Bauer has brought together narrative, character and location to outline the major themes of her novel incredibly effectively. The bleakness, the cold, soul-sucking climate of the moors acts as a poetic evocation of the mortification of Steven’s family, making it seem almost a miracle that Steven and his younger brother Davey have been born at all, into a private world so suffused with death and decay. As I’ve previously suggested Steven operates very much like a modern-day Billy Casper (from Kes), whose lonely diggings upon the moor are the sole thing that appears to give his life purpose, whilst at the same time showing a parental neglect that stems from the historical atrophy simultaneously propelling Steven out onto the ‘blacklands’. The inevitability of the narrative does nothing to diminish the powerful conclusion to the novel, particularly as the two characters that are coming together need each other so desperately and for such wildly different reasons.

Quiet associations are what Bauer excels at, creating what appear to be transparent prose images, whilst infusing them with a deceptively strong thematic substance. These can be observed in moments such as when Avery reimagines Exmoor and gradually fixates on the burial sites of his victims, which in turn echoes as the burial mounds of the victim’s families and, perhaps, a nation’s trust; or when Steven works on a map of South Africa in geography and then begins to consider the history of hunting and trapping, how so much life ended up in holes in the ground, becoming worm food, then mineral deposits and then disinterred graves of only archaeological interest. One of the most effective of these moments comes when Avery escapes from Longmoor:

Toby had been the second bench he’d made and was not as strong as Yasmin, which was the fifth. But both were strong enough. After a couple of false starts when his weight threw the balance off and he teetered dangerously, Arnold Avery scaled the wooden tower named for his child victims, kicked them away without even glancing behind him, and then dropped carefully from the top of the wall on to the wide open expanse of Dartmoor. (Locations 3013-3016)

Not only do we have a sense of what exact purpose these benches have served Avery during his incarceration, but we also are now privy to the unsatiable nature at work within him. The memorialised pleasures of the mind are nothing compared to the possibility of the freedom to obtain fresh memories. The individual children mean nothing to him, they are merely sources and sights of pleasure (or in the case of the bereaved family, atrocity).
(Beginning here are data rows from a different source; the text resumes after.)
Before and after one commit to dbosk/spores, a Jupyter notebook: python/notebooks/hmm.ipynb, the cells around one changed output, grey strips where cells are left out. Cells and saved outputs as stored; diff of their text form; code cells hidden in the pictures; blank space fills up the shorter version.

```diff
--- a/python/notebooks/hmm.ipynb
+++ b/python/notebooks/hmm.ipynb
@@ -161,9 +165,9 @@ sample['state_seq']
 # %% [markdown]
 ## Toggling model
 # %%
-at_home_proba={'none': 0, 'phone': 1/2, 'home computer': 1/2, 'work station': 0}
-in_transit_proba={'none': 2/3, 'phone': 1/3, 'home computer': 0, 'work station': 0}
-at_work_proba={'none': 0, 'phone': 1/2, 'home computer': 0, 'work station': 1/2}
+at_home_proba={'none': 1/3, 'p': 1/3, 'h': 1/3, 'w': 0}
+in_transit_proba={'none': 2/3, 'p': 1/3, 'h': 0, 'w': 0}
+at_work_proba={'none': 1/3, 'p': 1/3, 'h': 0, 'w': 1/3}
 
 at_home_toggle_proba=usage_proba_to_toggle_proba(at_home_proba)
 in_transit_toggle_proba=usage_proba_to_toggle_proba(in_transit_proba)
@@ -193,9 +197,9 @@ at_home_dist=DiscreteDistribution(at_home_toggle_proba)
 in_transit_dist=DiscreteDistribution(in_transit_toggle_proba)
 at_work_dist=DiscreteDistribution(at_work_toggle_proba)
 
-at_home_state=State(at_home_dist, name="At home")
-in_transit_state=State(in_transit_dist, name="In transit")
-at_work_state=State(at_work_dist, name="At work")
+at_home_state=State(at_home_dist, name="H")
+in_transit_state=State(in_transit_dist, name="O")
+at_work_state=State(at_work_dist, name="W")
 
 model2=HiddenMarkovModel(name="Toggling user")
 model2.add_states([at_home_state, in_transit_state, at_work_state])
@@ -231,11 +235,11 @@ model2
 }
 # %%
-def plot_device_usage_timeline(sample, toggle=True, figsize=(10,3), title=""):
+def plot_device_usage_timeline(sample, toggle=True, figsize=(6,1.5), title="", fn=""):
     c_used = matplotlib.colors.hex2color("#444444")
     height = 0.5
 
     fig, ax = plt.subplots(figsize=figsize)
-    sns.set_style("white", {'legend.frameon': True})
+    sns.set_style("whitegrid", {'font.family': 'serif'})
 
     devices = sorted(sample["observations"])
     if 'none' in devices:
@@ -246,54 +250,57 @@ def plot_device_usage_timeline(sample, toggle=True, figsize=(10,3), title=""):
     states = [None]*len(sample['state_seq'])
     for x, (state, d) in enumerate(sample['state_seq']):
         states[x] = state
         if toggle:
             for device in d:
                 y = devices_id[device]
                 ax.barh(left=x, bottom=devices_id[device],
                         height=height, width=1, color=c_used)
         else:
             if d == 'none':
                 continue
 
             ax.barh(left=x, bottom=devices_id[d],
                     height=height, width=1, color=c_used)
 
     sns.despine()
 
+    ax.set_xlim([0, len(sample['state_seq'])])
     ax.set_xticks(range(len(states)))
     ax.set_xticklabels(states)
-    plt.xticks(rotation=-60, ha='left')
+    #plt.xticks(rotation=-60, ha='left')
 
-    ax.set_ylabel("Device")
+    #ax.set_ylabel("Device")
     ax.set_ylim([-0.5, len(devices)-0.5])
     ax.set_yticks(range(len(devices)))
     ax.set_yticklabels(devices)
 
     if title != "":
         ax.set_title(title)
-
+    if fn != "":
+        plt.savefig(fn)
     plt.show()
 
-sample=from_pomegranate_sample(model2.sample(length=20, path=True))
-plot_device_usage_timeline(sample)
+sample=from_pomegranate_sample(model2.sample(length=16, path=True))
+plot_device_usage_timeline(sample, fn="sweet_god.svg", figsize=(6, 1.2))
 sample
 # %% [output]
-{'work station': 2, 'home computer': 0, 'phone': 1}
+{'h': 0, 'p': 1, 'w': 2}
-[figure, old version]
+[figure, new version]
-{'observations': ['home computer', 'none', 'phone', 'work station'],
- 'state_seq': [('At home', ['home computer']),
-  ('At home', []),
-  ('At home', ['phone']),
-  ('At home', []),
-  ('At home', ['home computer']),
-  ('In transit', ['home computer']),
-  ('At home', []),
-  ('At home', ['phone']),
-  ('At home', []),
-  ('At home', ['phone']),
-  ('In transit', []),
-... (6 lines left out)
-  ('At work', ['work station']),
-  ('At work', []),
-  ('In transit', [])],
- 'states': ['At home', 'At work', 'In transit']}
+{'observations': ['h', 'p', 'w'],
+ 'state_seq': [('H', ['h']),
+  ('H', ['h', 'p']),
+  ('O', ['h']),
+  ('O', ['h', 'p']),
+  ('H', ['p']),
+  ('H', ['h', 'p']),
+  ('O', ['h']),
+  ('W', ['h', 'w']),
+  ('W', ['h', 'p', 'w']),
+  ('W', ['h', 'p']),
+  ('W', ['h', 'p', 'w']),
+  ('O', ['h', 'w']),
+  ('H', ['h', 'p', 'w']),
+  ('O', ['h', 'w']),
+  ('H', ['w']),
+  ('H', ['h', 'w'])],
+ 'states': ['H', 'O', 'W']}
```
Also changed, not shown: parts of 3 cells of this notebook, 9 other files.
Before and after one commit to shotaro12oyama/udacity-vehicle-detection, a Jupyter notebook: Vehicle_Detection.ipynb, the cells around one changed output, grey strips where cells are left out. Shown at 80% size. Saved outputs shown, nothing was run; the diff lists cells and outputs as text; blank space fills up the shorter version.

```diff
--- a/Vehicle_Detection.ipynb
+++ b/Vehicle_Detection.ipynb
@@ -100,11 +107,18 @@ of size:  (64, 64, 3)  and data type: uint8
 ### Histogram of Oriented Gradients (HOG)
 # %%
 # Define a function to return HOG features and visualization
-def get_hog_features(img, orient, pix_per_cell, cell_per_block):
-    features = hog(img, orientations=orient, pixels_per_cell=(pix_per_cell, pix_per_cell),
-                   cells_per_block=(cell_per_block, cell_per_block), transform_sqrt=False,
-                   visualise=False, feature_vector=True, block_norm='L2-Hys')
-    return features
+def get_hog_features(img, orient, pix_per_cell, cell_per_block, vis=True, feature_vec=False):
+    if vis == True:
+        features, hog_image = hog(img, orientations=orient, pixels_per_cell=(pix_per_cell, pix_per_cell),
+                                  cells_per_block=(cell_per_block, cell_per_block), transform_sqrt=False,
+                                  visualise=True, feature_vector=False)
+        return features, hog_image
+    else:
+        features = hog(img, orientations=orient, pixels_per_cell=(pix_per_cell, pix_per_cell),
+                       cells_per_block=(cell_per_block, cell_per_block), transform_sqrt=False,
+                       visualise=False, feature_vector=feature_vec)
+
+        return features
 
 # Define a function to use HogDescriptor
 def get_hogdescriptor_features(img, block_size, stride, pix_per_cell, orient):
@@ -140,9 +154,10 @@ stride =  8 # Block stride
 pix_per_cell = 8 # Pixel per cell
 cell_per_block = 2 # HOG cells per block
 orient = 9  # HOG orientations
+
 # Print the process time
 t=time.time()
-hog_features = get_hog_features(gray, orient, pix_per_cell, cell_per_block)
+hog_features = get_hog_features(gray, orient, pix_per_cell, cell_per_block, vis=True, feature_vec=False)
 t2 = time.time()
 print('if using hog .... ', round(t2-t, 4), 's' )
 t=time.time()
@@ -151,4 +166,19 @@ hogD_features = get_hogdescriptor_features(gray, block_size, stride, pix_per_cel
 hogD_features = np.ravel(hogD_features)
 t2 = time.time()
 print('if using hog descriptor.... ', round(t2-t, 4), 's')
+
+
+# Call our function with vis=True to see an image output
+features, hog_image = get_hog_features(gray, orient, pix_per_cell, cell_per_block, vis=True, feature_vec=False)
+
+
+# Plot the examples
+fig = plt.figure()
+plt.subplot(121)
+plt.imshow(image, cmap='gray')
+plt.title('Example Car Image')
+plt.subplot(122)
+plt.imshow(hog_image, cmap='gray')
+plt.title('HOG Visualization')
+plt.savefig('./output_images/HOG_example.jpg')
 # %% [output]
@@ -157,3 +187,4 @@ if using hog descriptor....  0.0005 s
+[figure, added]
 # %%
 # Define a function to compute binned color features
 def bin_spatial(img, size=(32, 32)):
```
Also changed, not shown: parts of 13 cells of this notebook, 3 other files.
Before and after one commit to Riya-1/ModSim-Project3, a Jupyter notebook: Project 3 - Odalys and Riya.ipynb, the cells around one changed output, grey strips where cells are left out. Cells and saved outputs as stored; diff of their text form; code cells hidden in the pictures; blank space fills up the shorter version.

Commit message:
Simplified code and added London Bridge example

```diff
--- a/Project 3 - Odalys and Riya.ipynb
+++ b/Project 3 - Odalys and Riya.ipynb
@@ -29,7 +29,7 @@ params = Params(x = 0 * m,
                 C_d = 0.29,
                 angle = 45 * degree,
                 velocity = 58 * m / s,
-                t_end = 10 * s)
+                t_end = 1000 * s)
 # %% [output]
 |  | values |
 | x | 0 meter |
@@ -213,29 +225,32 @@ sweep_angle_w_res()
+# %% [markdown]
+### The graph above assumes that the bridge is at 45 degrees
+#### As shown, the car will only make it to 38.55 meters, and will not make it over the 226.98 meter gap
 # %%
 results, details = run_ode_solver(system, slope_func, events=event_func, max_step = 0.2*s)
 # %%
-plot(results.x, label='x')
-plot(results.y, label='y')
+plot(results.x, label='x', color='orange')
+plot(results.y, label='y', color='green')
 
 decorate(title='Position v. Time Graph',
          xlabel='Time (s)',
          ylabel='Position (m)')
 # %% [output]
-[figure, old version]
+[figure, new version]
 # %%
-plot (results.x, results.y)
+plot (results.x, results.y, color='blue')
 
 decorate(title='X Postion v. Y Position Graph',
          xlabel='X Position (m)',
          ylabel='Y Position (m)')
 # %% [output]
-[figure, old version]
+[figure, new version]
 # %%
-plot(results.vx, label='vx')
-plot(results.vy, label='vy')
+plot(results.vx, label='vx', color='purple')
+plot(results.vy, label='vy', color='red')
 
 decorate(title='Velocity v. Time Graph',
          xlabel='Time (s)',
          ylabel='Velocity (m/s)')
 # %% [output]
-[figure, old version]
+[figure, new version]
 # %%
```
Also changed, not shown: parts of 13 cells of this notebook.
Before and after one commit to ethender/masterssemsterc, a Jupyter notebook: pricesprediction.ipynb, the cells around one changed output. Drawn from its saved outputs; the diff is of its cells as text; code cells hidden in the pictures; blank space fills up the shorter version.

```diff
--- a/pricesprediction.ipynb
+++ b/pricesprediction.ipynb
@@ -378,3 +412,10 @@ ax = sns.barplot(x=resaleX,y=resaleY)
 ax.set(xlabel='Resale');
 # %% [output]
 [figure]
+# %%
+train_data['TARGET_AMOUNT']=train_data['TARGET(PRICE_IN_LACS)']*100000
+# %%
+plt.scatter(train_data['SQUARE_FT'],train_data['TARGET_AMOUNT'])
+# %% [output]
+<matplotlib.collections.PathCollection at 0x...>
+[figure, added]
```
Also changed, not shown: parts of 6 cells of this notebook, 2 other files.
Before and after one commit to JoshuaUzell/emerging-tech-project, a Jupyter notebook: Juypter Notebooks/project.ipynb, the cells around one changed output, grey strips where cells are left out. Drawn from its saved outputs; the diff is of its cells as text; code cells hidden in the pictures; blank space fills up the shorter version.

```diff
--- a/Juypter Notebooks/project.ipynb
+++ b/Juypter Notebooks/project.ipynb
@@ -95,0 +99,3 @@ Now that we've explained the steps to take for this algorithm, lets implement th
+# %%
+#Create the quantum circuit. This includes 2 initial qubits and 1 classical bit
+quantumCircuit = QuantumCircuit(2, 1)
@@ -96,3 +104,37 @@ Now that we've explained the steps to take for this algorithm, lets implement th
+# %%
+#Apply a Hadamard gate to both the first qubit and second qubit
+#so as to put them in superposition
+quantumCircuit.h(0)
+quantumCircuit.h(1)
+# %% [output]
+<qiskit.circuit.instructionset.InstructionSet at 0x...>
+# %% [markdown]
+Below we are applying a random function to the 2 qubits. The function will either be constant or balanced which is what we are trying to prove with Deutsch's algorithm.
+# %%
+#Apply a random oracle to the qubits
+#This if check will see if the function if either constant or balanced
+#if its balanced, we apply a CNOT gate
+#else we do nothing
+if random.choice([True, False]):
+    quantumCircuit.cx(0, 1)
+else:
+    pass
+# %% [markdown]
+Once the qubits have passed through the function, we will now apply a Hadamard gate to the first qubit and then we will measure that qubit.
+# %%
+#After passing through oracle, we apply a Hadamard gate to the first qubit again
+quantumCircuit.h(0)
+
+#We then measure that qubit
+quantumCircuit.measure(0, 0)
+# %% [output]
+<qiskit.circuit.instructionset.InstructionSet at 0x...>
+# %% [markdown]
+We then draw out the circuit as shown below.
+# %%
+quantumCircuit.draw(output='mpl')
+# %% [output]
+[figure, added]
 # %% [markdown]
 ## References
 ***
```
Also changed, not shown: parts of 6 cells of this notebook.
Bauer’s debut novel deserves to be read, enjoyed and considered, as it is an exquisite rendering of a childhood spent in the shadow of aching grief and loss. Although it intelligently shies away from the kind of crass sensationalism that could be expected of any novel about a moors-obsessed child killer, it doesn’t pursue the easy option of outright demonisation when portraying the manipulative energies of Avery. The careful deconstruction of the thrall of history, to which humanity finds itself forever looking for clues, is astutely carried out as Steven Lamb and Arnold Avery close in upon their certain encounter. As Laura Wilson states in her review of the novel:

As well as detailing the frustrating powerlessness of childhood, Bauer also paints a vivid portrait of the rupturing effect of a child’s murder upon a family, with its aftermath of fractured, stunted people with only one reference point in their lives.

It is this atmosphere of utter petrification that lingers longest in the memory, of ‘blacklands’ that house only the bones of lives long departed, if not quite over.